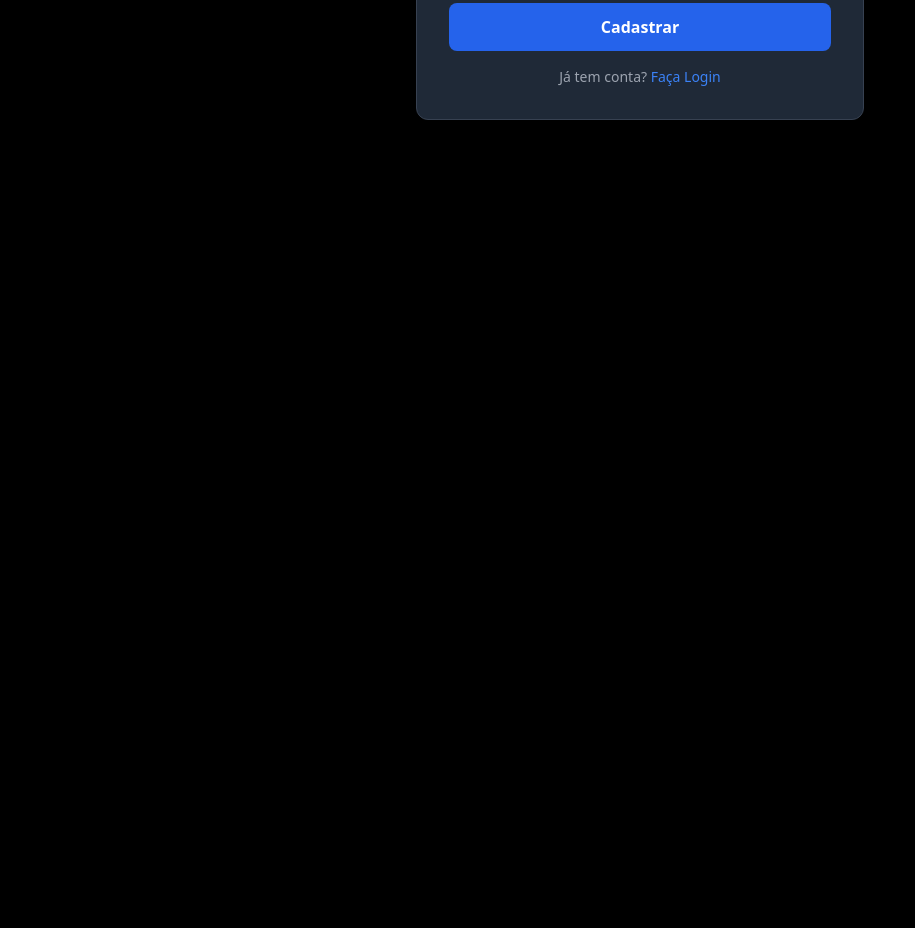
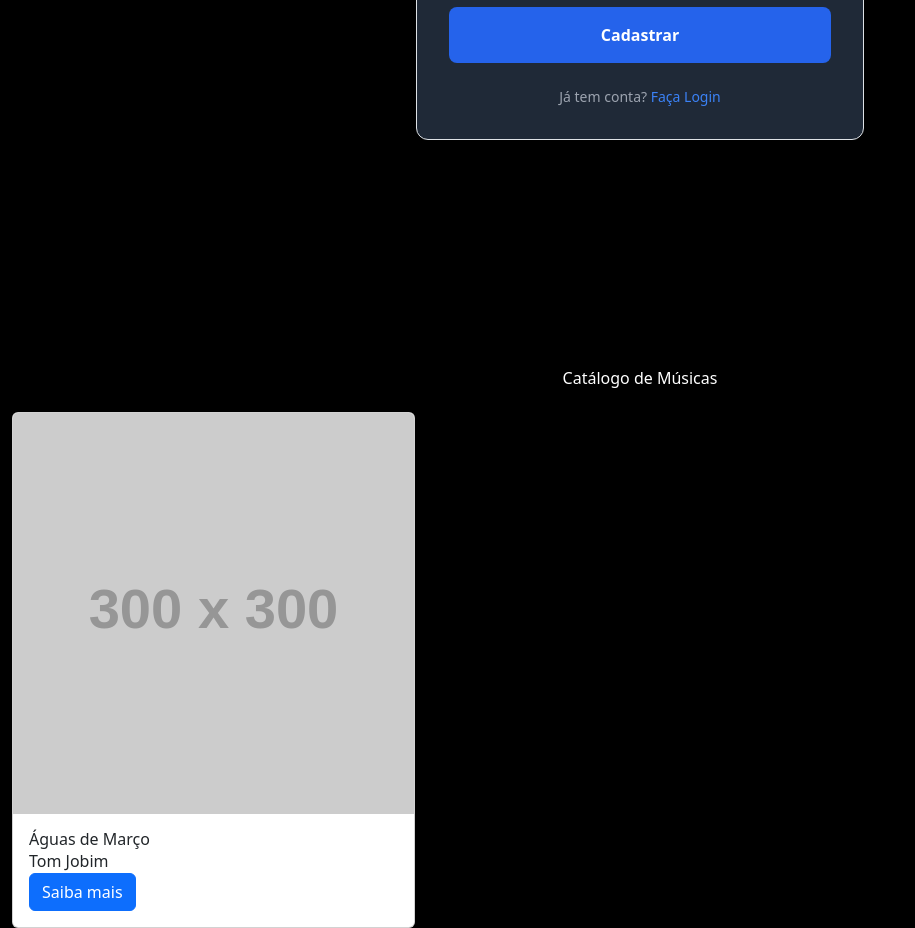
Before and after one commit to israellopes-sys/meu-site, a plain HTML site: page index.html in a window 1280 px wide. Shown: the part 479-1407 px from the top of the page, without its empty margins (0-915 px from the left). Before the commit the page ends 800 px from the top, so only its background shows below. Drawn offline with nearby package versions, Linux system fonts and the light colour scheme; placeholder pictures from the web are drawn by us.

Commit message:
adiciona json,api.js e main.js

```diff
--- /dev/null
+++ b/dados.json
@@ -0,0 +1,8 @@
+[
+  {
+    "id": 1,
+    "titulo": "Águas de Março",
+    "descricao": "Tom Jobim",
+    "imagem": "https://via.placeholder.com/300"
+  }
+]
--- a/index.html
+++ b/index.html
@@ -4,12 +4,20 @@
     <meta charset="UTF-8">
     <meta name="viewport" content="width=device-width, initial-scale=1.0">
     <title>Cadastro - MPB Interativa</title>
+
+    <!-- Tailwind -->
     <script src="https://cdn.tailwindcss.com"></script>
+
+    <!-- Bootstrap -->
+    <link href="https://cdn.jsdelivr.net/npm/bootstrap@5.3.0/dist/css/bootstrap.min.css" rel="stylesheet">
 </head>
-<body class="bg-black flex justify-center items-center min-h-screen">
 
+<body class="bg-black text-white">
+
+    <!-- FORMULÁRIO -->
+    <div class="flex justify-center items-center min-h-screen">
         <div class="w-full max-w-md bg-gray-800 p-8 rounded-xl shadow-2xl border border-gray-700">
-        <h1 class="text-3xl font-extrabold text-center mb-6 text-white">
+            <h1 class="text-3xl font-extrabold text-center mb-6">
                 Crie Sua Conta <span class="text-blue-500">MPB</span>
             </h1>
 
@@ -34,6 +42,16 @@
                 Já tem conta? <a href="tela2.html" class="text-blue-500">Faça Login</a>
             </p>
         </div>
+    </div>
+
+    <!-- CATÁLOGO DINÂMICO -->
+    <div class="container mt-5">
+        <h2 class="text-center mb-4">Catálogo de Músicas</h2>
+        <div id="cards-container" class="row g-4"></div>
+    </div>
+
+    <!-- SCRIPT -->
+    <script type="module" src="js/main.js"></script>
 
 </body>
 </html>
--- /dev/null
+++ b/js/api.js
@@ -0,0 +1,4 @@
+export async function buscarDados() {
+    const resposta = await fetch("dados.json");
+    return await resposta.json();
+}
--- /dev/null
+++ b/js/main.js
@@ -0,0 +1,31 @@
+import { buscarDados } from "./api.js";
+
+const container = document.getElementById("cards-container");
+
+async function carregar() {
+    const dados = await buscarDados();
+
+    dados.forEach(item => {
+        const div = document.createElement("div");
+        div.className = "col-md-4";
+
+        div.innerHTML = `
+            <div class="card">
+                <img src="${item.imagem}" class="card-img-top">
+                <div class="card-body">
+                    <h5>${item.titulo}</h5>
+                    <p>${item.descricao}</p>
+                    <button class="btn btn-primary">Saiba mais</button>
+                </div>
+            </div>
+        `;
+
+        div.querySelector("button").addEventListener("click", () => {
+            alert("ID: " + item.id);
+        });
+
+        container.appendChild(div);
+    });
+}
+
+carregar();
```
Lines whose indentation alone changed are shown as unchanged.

#####

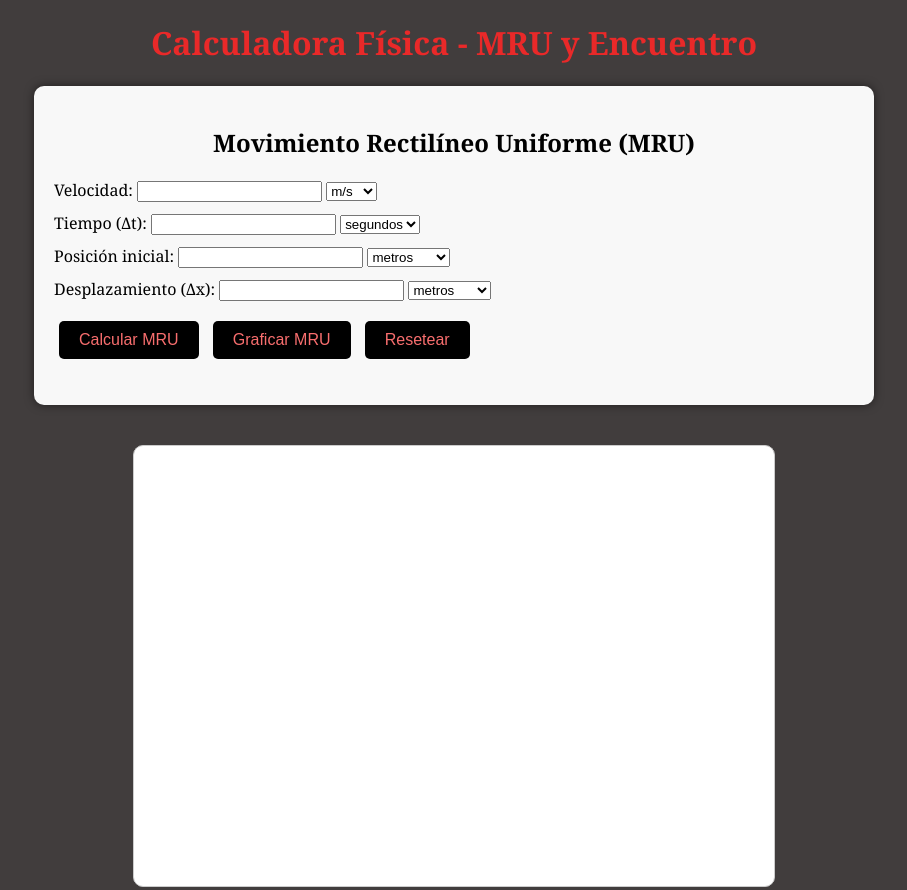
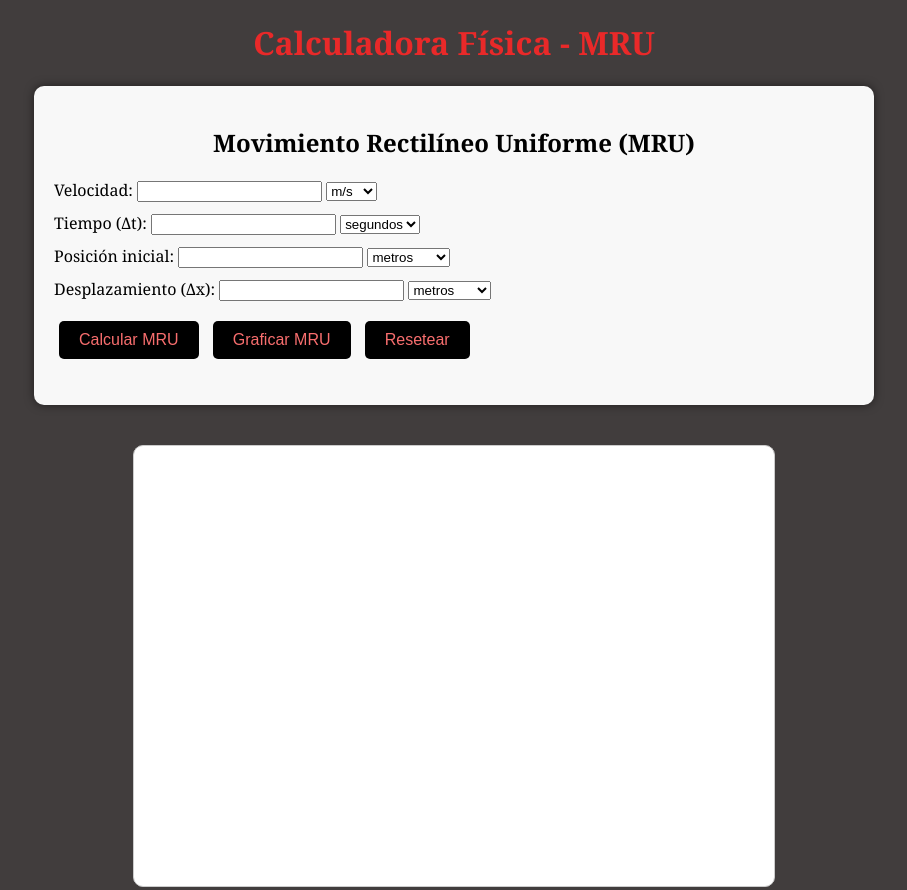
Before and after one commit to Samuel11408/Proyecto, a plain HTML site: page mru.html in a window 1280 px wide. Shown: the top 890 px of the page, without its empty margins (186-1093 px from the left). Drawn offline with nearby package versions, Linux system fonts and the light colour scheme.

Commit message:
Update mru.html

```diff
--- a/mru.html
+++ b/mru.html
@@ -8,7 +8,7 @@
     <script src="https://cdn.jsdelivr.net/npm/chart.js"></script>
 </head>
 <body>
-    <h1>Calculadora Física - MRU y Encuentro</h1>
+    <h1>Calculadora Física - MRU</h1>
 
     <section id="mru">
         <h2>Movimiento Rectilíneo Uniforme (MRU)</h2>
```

#####

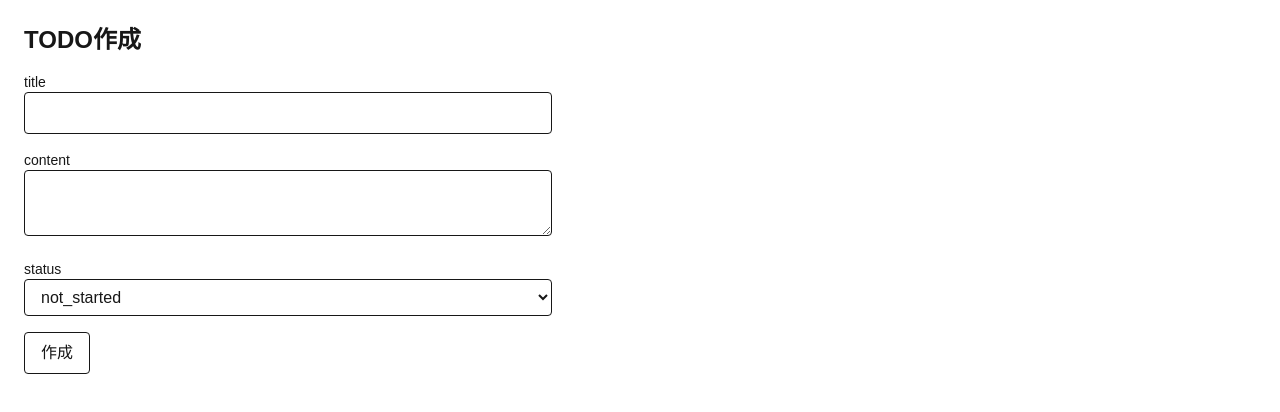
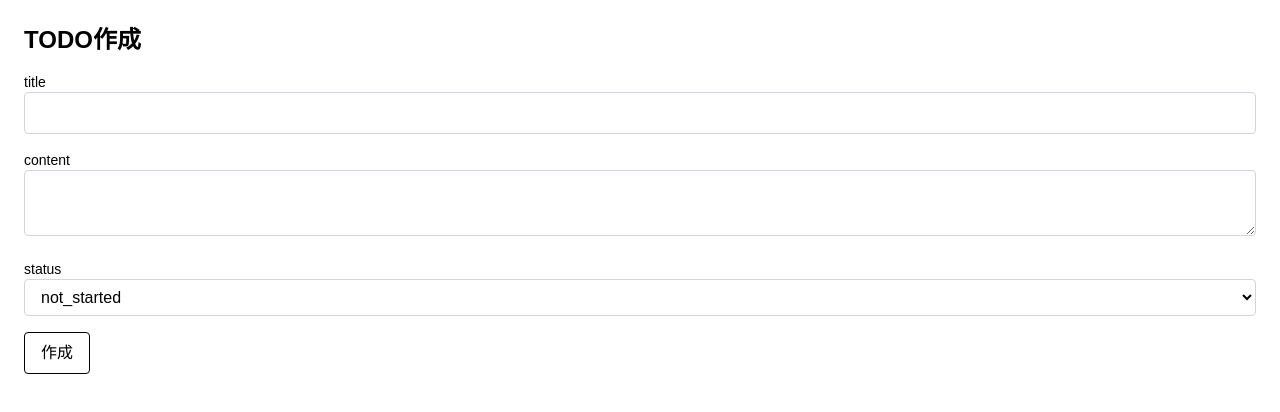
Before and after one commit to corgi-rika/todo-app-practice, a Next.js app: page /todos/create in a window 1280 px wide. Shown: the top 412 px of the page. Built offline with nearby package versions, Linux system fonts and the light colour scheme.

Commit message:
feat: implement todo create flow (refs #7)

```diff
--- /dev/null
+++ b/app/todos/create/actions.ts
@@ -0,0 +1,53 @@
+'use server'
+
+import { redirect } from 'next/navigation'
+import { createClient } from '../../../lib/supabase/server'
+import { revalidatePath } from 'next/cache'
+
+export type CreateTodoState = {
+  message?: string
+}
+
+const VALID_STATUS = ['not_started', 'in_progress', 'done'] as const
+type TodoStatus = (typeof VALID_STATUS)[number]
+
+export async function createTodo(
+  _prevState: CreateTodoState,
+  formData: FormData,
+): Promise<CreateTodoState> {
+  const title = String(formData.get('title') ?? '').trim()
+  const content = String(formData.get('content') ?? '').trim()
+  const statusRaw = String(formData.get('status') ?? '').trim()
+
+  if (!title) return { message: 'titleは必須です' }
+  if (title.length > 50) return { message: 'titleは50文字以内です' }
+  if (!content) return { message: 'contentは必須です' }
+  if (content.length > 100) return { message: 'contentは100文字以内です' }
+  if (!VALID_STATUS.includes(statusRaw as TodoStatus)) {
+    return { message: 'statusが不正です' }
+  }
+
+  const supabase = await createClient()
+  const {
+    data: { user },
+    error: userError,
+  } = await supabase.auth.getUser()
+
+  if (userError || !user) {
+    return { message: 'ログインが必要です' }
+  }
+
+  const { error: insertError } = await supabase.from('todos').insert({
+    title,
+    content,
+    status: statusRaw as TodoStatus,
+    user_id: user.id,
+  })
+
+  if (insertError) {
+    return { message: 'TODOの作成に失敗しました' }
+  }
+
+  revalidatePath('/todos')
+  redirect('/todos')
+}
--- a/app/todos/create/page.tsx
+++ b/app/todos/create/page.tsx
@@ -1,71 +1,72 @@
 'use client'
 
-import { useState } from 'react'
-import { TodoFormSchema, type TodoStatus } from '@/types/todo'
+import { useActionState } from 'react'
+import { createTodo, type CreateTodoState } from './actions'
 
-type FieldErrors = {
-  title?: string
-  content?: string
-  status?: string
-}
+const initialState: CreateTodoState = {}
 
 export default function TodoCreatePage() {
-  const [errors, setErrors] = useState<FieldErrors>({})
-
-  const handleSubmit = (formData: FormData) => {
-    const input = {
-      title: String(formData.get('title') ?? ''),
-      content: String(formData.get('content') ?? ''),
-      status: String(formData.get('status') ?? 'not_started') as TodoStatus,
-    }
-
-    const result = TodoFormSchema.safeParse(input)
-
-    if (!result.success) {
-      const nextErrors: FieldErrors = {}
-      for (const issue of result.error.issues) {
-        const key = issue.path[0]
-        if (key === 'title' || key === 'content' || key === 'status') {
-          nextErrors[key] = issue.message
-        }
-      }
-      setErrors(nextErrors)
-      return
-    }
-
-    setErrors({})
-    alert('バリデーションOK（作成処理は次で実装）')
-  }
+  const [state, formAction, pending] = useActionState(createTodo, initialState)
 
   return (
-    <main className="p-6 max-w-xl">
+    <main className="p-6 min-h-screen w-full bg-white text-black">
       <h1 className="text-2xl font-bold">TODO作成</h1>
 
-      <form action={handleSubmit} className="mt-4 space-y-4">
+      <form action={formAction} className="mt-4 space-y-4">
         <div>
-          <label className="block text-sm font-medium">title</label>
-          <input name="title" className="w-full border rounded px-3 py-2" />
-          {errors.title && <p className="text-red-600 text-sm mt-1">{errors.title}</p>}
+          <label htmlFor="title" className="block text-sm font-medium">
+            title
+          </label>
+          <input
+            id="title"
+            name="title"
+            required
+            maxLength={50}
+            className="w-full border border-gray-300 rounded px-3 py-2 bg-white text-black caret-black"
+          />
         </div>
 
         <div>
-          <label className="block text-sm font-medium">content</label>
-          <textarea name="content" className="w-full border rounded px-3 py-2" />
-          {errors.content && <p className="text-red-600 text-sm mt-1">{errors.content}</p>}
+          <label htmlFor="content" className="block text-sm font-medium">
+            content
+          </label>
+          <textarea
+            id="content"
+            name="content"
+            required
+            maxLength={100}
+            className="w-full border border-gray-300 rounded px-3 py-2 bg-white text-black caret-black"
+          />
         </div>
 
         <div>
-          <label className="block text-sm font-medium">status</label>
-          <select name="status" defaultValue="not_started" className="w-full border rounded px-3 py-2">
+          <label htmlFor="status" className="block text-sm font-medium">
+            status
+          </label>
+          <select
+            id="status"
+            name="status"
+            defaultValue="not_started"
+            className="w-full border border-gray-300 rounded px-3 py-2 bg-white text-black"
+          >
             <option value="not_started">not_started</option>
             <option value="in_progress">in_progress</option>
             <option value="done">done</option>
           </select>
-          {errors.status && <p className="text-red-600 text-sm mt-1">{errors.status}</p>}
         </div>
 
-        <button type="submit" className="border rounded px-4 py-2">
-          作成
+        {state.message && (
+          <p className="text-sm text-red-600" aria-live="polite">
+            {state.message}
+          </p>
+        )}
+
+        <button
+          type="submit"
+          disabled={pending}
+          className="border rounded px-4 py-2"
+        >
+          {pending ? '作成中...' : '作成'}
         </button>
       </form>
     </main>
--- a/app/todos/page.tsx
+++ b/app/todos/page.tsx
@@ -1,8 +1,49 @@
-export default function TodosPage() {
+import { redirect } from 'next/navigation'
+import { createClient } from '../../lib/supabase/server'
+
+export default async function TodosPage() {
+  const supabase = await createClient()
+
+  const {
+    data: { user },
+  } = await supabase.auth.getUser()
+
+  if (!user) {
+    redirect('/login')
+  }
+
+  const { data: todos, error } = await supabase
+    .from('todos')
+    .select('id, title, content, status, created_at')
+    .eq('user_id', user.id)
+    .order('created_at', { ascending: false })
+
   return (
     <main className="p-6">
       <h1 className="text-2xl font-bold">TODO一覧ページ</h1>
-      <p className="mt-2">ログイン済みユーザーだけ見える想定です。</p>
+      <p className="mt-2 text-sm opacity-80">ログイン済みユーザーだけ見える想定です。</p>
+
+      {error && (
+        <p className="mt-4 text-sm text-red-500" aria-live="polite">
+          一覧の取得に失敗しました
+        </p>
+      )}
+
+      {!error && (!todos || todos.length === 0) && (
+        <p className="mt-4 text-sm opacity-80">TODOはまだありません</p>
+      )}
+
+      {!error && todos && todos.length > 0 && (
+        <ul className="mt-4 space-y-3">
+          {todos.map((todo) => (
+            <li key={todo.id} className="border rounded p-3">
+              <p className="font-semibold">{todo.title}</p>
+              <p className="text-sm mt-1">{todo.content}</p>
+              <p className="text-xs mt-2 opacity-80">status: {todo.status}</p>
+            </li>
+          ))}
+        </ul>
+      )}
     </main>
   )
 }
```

#####

Directions for this task:
Pull out every line in the data above that has the word "return".

Response for this exercise:
+    return await resposta.json();
+  if (!title) return { message: 'titleは必須です' }
+  if (title.length > 50) return { message: 'titleは50文字以内です' }
+  if (!content) return { message: 'contentは必須です' }
+  if (content.length > 100) return { message: 'contentは100文字以内です' }
+    return { message: 'statusが不正です' }
+    return { message: 'ログインが必要です' }
+    return { message: 'TODOの作成に失敗しました' }
-      return
   return (
   return (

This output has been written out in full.